→ **EXERCISE OBJECTIVE**: From the data below, copy each line that includes the word "shown".

Top of SUPPLIED ENTRIES

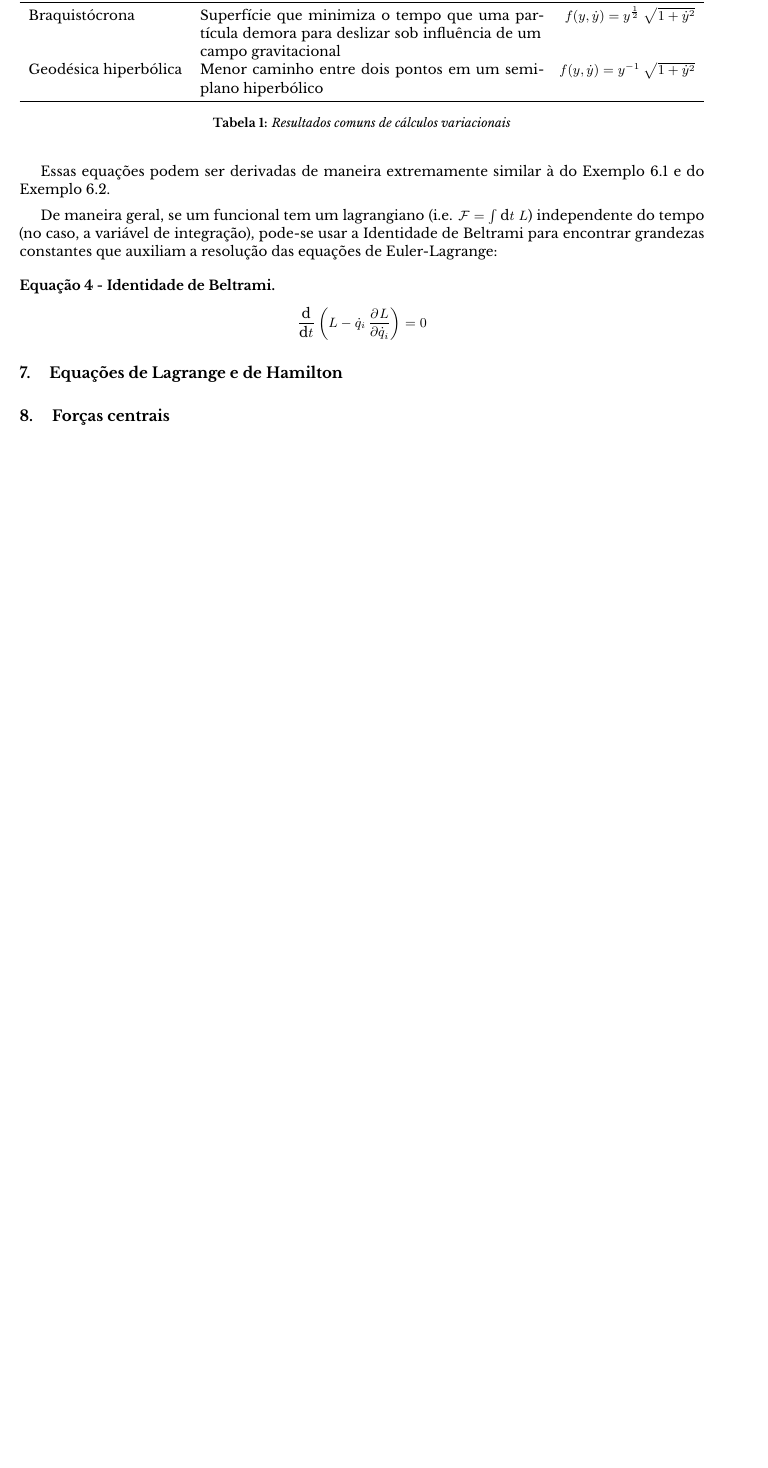
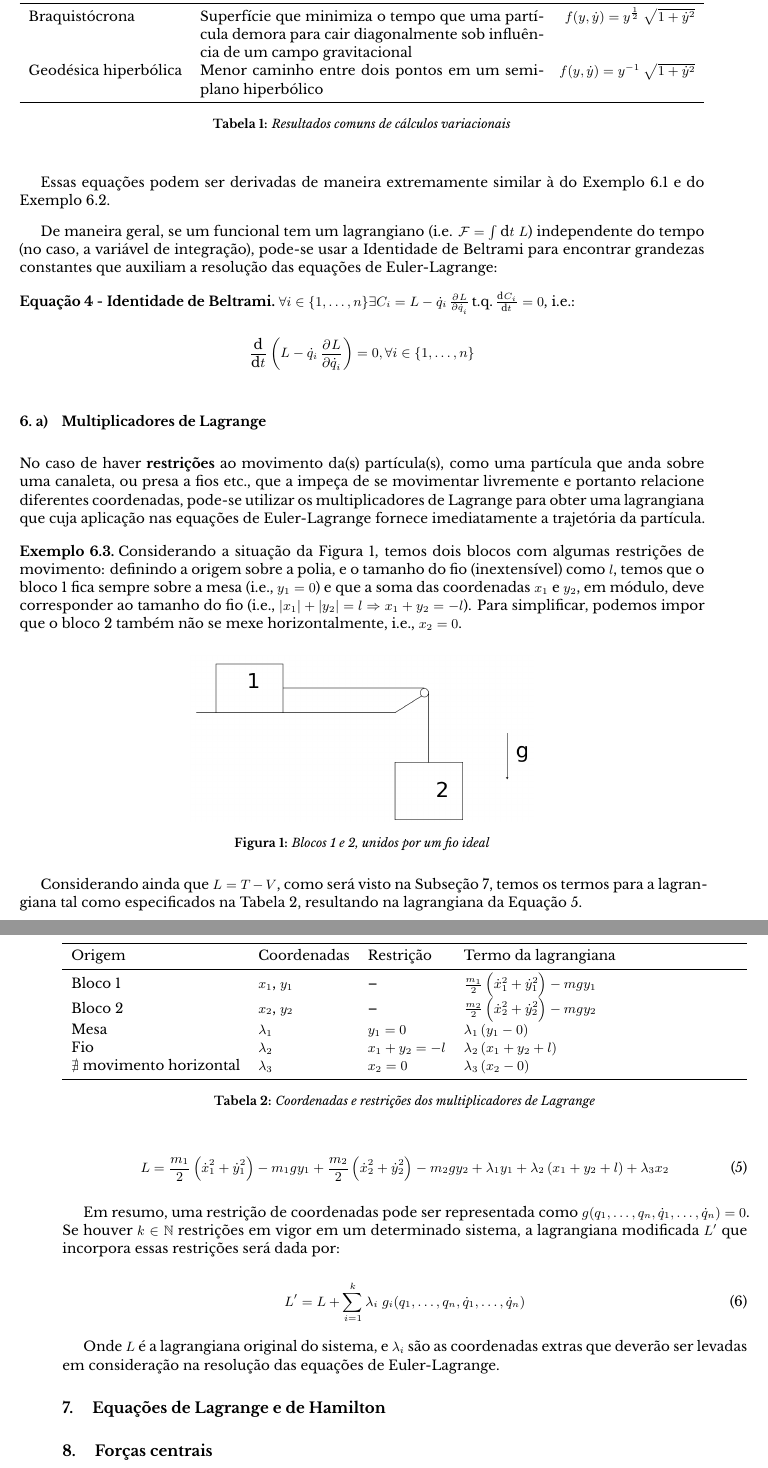
Before and after one commit to themayarose/fisica-basica, a LaTeX paper (src/main.tex, which reads src/sections/mechanics/variational_calculus.tex): part of page 8 of 17 before the commit and two parts of pages 8 and 9 of 19 after it, the two joined at a grey line, cut so that both start at the same text, the shorter picture padded with empty space. The pictures show the PDF file src/main.pdf that the author committed with the source.

Commit message:
Cálculo variacional completado, por enquanto.

```diff
--- a/src/sections/mechanics/variational_calculus.tex
+++ b/src/sections/mechanics/variational_calculus.tex
@@ -71,7 +71,7 @@ Entre outros exemplos úteis, temos:
         \midrule
         Braquistócrona & %
             Superfície que minimiza o tempo que uma partícula demora para %
-            deslizar sob influência de um campo gravitacional & %
+            cair diagonalmente sob influência de um campo gravitacional & %
             $f(y, \dot y) = y^{\frac{1}{2}}~\sqrt{1 + {\dot y}^2}$ \\
         Geodésica hiperbólica & %
             Menor caminho entre dois pontos em um semiplano hiperbólico & %
@@ -91,8 +91,68 @@ usar a Identidade de Beltrami para encontrar grandezas constantes que auxiliam
 a resolução das equações de Euler-Lagrange:
 
 \begin{namedeq}[Identidade de Beltrami]
+    $\forall i \in \{1, \ldots, n\} \exists C_i = L - \dot q_i \tpd{L}{\dot
+    q_i} \text{t.q.} \tod{C_i}{t} = 0$, i.e.:
     \begin{equation*}
         \label{eq:beltrami}
-        \dod{}{t} \del{L - \dot q_i \dpd{L}{\dot q_i}} = 0
+        \dod{}{t} \del{L - \dot q_i \dpd{L}{\dot q_i}} = 0, \forall i \in \{1,
+        \ldots, n\}
     \end{equation*}
 \end{namedeq}
+
+\subsubsection{Multiplicadores de Lagrange}
+\label{sssec:lagrange_multipliers}
+
+No caso de haver \textbf{restrições} ao movimento da(s) partícula(s), como uma
+partícula que anda sobre uma canaleta, ou presa a fios etc., que a impeça de se
+movimentar livremente e portanto relacione diferentes coordenadas, pode-se
+utilizar os multiplicadores de Lagrange para obter uma lagrangiana que cuja
+aplicação nas equações de Euler-Lagrange fornece imediatamente a trajetória da
+partícula.
+
+\begin{eg}
+    \FloatBarrier
+    Considerando a situação da \autoref{fig:mult_lagrange}, temos dois blocos
+    com algumas restrições de movimento: definindo a origem sobre a polia, e o
+    tamanho do fio (inextensível) como $l$, temos que o bloco 1 fica sempre
+    sobre a mesa (i.e., $y_1 = 0$) e que a soma das coordenadas $x_1$ e $y_2$,
+    em módulo, deve corresponder ao tamanho do fio (i.e., $|x_1| + |y_2| = l
+    \Rightarrow x_1 + y_2 = -l$). Para simplificar, podemos impor que o bloco 2
+    também não se mexe horizontalmente, i.e., $x_2 = 0$.
+
+    \begin{figure}[ht]
+        \centering
+        \includegraphics[width=.5\textwidth]{mult_lagrange}
+        \caption{Blocos 1 e 2, unidos por um fio ideal}
+        \label{fig:mult_lagrange}
+    \end{figure}
+    \FloatBarrier
+
+    Considerando ainda que $L = T - V$, como será visto na
+    \autoref{ssec:lagrange_hamilton}, temos os termos para a lagrangiana tal
+    como especificados na \autoref{tab:lagrange_multipliers}, resultando na
+    lagrangiana da \autoref{eq:eg_lag_mult}.
+
+    \begin{table}[H]
+        \centering
+        \begin{tabularx}{\textwidth}{lllX}
+            \toprule
+            Origem & Coordenadas & Restrição & Termo da lagrangiana \\
+            \midrule
+            Bloco 1 & $x_1$, $y_1$ & -- & %
+                $\frac{m_1}{2} \del{{\dot x_1}^2 + {\dot y_1}^2} - mgy_1$ \\
+            Bloco 2 & $x_2$, $y_2$ & -- & %
+                $\frac{m_2}{2} \del{{\dot x_2}^2 + {\dot y_2}^2} - mgy_2$ \\
+            Mesa & $\lambda_1$ & $y_1 = 0$ & %
+                $\lambda_1 \del{y_1 - 0}$ \\
+            Fio & $\lambda_2$ & $x_1 + y_2 = -l$ &%
+                $\lambda_2 \del{x_1 + y_2 + l}$ \\
+            $\nexists~\text{movimento horizontal}$ & $\lambda_3$ & $x_2 = 0$ & %
+                $\lambda_3 \del{x_2 - 0}$ \\
+            \bottomrule
+        \end{tabularx}
+        \caption{Coordenadas e restrições dos multiplicadores de Lagrange}
+        \label{tab:lagrange_multipliers}
+    \end{table}
+
+    \begin{equation}
@@ -98,0 +164,18 @@ a resolução das equações de Euler-Lagrange:
+            \lambda_3 x_2
+    \end{equation}
+\end{eg}
+
+Em resumo, uma restrição de coordenadas pode ser representada como $g(q_1,
+\ldots, q_n, \dot q_1, \ldots, \dot q_n) = 0$. Se houver $k \in \mathbb{N}$
+restrições em vigor em um determinado sistema, a lagrangiana modificada $L'$ que
+incorpora essas restrições será dada por:
+
+\begin{equation}
+    \label{eq:lag_mult}
+    L' = L + \sum_{i=1}^{k} \lambda_i~g_i(q_1, \ldots, q_n, \dot q_1, \ldots, %
+        \dot q_n)
+\end{equation}
+
+Onde $L$ é a lagrangiana original do sistema, e $\lambda_i$ são as coordenadas
+extras que deverão ser levadas em consideração na resolução das equações de
+Euler-Lagrange.
```
Also changed, not shown: src/diagramas/mult_lagrange.png (added), src/main.pdf, src/sections/mechanics/variational_calculus.tex (5 more changed lines), 1 other file. Lines whose indentation alone changed are shown as unchanged.
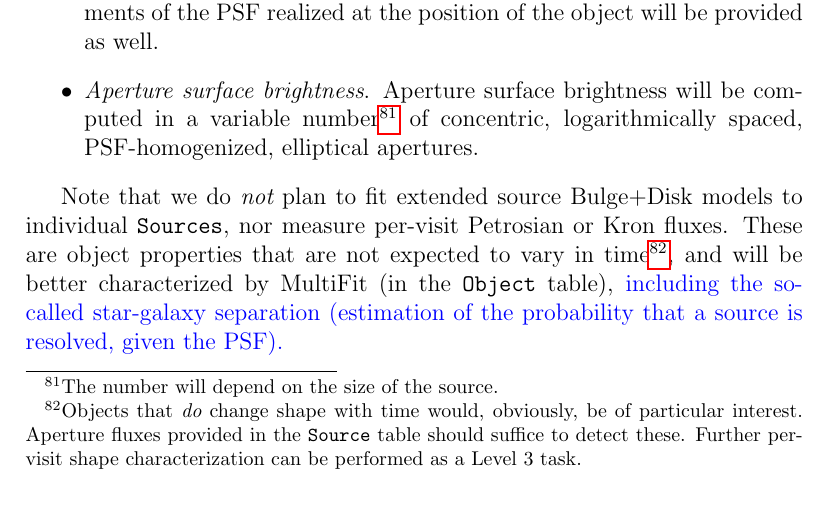
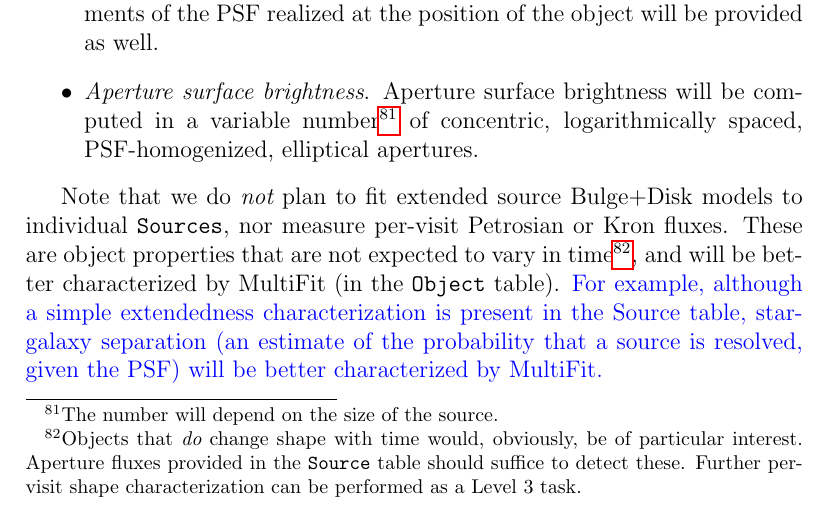
Before and after one commit to lsst/LSE-163, a LaTeX paper (main.tex): part of page 49 of 71, cut so that both start at the same text. Compiled offline with pdfLaTeX.

Commit message:
implemented KT's suggestion on p. 49

```diff
--- a/main.tex
+++ b/main.tex
@@ -1042,8 +1042,10 @@ The following \Source properties are planned to be measured:
 
 \end{itemize}
 
-Note that we do {\em not} plan to fit extended source Bulge+Disk models to individual \Sources, nor measure per-visit Petrosian or Kron fluxes. These are object properties that are not expected to vary in time\footnote{Objects that {\em do} change shape with time would, obviously, be of particular interest. Aperture fluxes provided in the \Source table should suffice to detect these. Further per-visit shape characterization can be performed as a Level 3 task.}, and will be better characterized by MultiFit (in the \Object table),
-\B{including the so-called star-galaxy separation (estimation of the probability that a source is resolved, given the PSF).}
+Note that we do {\em not} plan to fit extended source Bulge+Disk models to individual \Sources, nor measure per-visit Petrosian or Kron fluxes. These are object properties that are not expected to vary in time\footnote{Objects that {\em do} change shape with time would, obviously, be of particular interest. Aperture fluxes provided in the \Source table should suffice to detect these. Further per-visit shape characterization can be performed as a Level 3 task.}, and will be better characterized by MultiFit (in the \Object table).
+%\B{including the so-called star-galaxy separation (estimation of the probability that a source is resolved, given the PSF).}
+\B{For example, although a simple extendedness characterization is present in the Source table, star-galaxy separation (an estimate of the probability that a source is resolved, given the PSF) will be better characterized by MultiFit.}
+
 
 \subsubsection{Forced Photometry}
 \label{sec:forcedPhotL2}
```
Also changed, not shown: main.pdf.
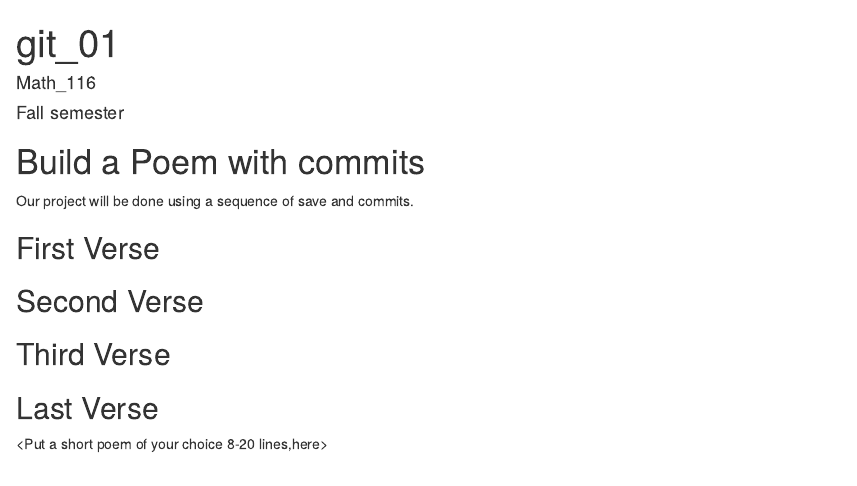
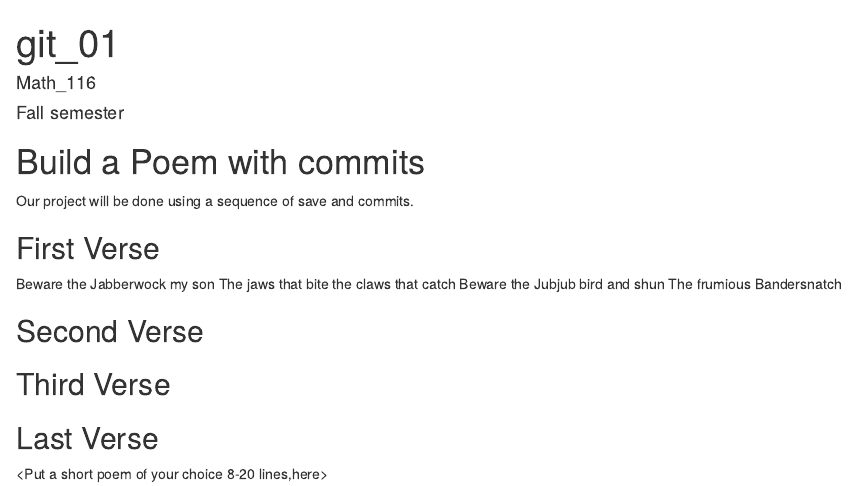
Before and after one commit to christaan93/Workshop, an R Markdown document (poem.rmd): the page in a window 1100 px wide, from its top. Rendered offline with R 4.5, knitr and Pandoc, with nearby package versions.

Commit message:
First Verse

```diff
--- a/poem.rmd
+++ b/poem.rmd
@@ -13,6 +13,11 @@ Our project will be done using a sequence of save and commits.
 
 ## First Verse
 <Put the first two verses of Jabberwocky by Lewis Carrol in this section>
+Beware the Jabberwock my son
+The jaws that bite the claws that catch
+Beware the Jubjub bird and shun
+The frumious Bandersnatch
+
 
 ## Second Verse
 <Put the first two verses of The Road Not Taken by Robert Frost here>
```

Bottom of SUPPLIED ENTRIES

→ **REPLY**:
Also changed, not shown: src/diagramas/mult_lagrange.png (added), src/main.pdf, src/sections/mechanics/variational_calculus.tex (5 more changed lines), 1 other file. Lines whose indentation alone changed are shown as unchanged.
Also changed, not shown: main.pdf.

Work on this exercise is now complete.